'''
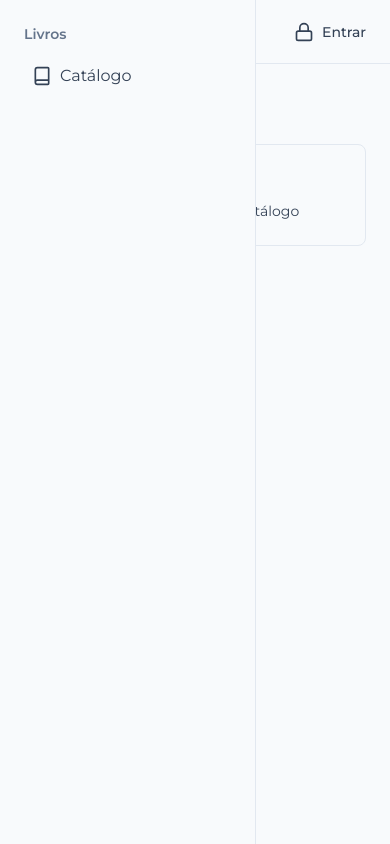
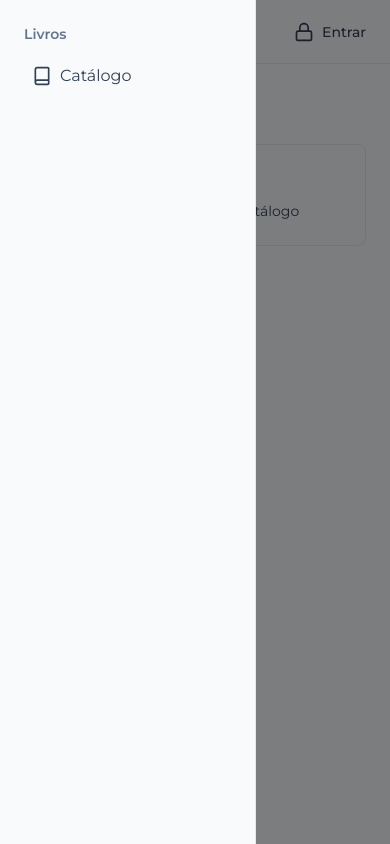
Before and after one commit to leonzv/dpsc-atividade, a React (Vite) app in the folder dpsc-atividade-frontend/: page / in a window 390 px wide. Both pictures are taken after a click on the button 34 px from the left and 31 px from the top of the page. Built offline with nearby package versions, Linux system fonts and the light colour scheme; no server answers.

Commit message:
feat: adicionado maneira de fechar sidebar no mobile ( quando clica fora dela, fecha )

```diff
--- a/dpsc-atividade-frontend/src/shared/components/layout/Layout.tsx
+++ b/dpsc-atividade-frontend/src/shared/components/layout/Layout.tsx
@@ -115,7 +115,15 @@ export const Layout: FC<LayoutProps> = ({ children, showSidebar }) => {
 
       <div className="flex-1 flex overflow-hidden bg-background-light">
         {showSidebar && (
-          <Sidebar isOpen={isMenuOpen} onClose={() => setIsMenuOpen(false)} />
+          <>
+            <Sidebar isOpen={isMenuOpen} onClose={() => setIsMenuOpen(false)} />
+            {isMenuOpen && (
+              <div
+                className="fixed inset-0 bg-black bg-opacity-50 z-40 lg:hidden"
+                onClick={() => setIsMenuOpen(false)}
+              />
+            )}
+          </>
         )}
 
         <main className="flex-1 overflow-hidden relative">
```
'''
* Directions for this task
The answer must consist of each line from the data that includes the string "onClose".

* Exercise solution
-          <Sidebar isOpen={isMenuOpen} onClose={() => setIsMenuOpen(false)} />
+            <Sidebar isOpen={isMenuOpen} onClose={() => setIsMenuOpen(false)} />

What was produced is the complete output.